Archiv Kultur und Soziale Bewegung

Kulturelles Kapital

Hamburg, September 2007

The archive hosted by the Autonomous Trimester event at the University of Fine Arts, September 21-25, 2007

Many German universities and higher education institutions started charging tuition fees in 2007, but student efforts nationwide to counter this measure with a boycott failed due to insufficient mobilization. “Everywhere? No! A small college in the north, the Hamburg University of Fine Arts (HfBK), has achieved a quorum, and is maintaining the boycott despite dismissal of 265 participating students,” in the words of an Indymedia activist reporting on location. This story of stalwart resistance and the “truly courageous ones” (quote from a University of Hamburg poster) has received much attention and coverage. The impression of a pocket of resistance remains undissipated, even now that it is slowly becoming necessary, in the wake of quorum success, to stake additional positions and consider additional steps. as now, with quorum success, it becomes urgent to take additional positions and and consider further steps. At the same time, repression has kicked in, with the pending dismissal of the unwilling, and increased pressure—from outside and from within.

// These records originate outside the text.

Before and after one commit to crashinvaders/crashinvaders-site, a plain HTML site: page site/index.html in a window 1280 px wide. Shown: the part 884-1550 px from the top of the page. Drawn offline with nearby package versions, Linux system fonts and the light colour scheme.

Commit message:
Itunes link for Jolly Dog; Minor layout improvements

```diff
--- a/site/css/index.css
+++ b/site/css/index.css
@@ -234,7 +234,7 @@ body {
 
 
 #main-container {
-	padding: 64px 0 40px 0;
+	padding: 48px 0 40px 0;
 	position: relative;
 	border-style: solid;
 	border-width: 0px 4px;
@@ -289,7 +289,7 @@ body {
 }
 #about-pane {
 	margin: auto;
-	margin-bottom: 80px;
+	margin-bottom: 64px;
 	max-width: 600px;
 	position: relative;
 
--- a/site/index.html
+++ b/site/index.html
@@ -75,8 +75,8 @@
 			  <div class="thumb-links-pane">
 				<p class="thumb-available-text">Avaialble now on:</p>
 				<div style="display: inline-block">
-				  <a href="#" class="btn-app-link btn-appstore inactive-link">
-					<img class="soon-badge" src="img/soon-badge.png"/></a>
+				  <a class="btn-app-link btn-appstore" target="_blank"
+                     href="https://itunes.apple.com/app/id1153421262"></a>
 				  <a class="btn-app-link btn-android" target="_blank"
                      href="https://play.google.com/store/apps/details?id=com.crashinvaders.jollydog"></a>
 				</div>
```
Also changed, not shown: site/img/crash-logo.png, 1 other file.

The controversy over whether the 2007 Annual Show should be held or not showed that the art school students were hardly a homogenous group, and brought out the many, even contradictory, interests. But this didn’t mean protest was waning: if anything, the resistance was furthered in the course of the Summer Break, with an “Autonomous Trimester” proclaimed from September 19 through 30. The situation at the HfBK was receiving ongoing media interest, and serious attention and reflection from an art-interested public. In this period we also discussed the effects of the boycott and were unanimous in our wish to support the boycotting students.

We approached the Trimester organizers with an offer to build up our archive during their session and to organize at least two events. The archive contribution was to show clear support, but was also motivated by our own wish to learn more about the in-house situation. It seemed appropriate to consider the questions: how was it was that the HfBK got to the point where it could ‘afford’ to dismiss half of its students?… what long march did this institution take?… what forms of resistance are/ were there against this ‘return to norms’?

The first evening event titled The long norming of the HfBK, was a panel discussion involving current and former students from a span of four decades. Adopting the premise that student fees don’t just fall from the sky, we set out to render visible those changes that have affected study conditions over the years. This historical reconstruction of HfBK structures, as expressions of their social context, could hopefully serve as a basis for resistant cultural practices there. Our central questions were:
Why did you decide to study at the HfBK? Describe determining factors such as admissions, curriculum, school administration?
What was the HfBK’s and its students’ attitudes towards socio-political issues?
Skirting all nostalgia, the talk brought into focus an increasing trend towards academic control and rationalization in recent years. This stands in contrast to phenomena such as the school’s “opening up” after 1968 or the creation of autonomous spaces and structures in the ’80s. Essential points of the personal accounts were transcribed on a 5-meter long timeline sheet, thereby providing a complex picture of HfBK’s development. Audience members, too, used this opportunity to jot down comments.

This event was followed up by Rahel Puffert’s talk From the academy to the art school: the Russian avant-garde debate on the meaning and definition of art. She identified the notion of “art school” as a progressive achievement resting on a historical foundations. This look at early-twentieth century Russian avant-garde ideas shows us how art debates are inseparable from the creation of (new) institutional conditions. The interlinking of political engagement and artistic work triggered its echo in the venue itself, as talk quickly turned to perspectives on the current HfBK situation.
Previously implicit divergences came to bear as students explained their different approaches towards the boycott and the protests… and the reasons for these: different theoretical frameworks, experiences in politics, and length of study all played their part. Controversy also erupted when attempts were made to define what role artists (should) play in society.

A selection of our archive material and plots was freely accessible in the HfBK gallery during the whole course of our program (09/21/07 – 09/25/07).

The space was also used by others: Julia Bonn gave a (tongue-in-cheek) “talent workshop,” Michel Chevalier shed critical light on the art market, Meine Akademie showed videos, Jens Kastner gave two talks, and students held meetings and assemblies.

The student fees policy has obviously succeeded in mobilizing heterogeneous interests in opposition to it. The broader question remains open - how are education and life to be organized socially and collectively? Winter Semester has kicked off with Boycott 2.0 and most of last semesters’ boycotters gave in and registered again. And debate rages. And recent local elections have mixed up the cards. Stay posted for more.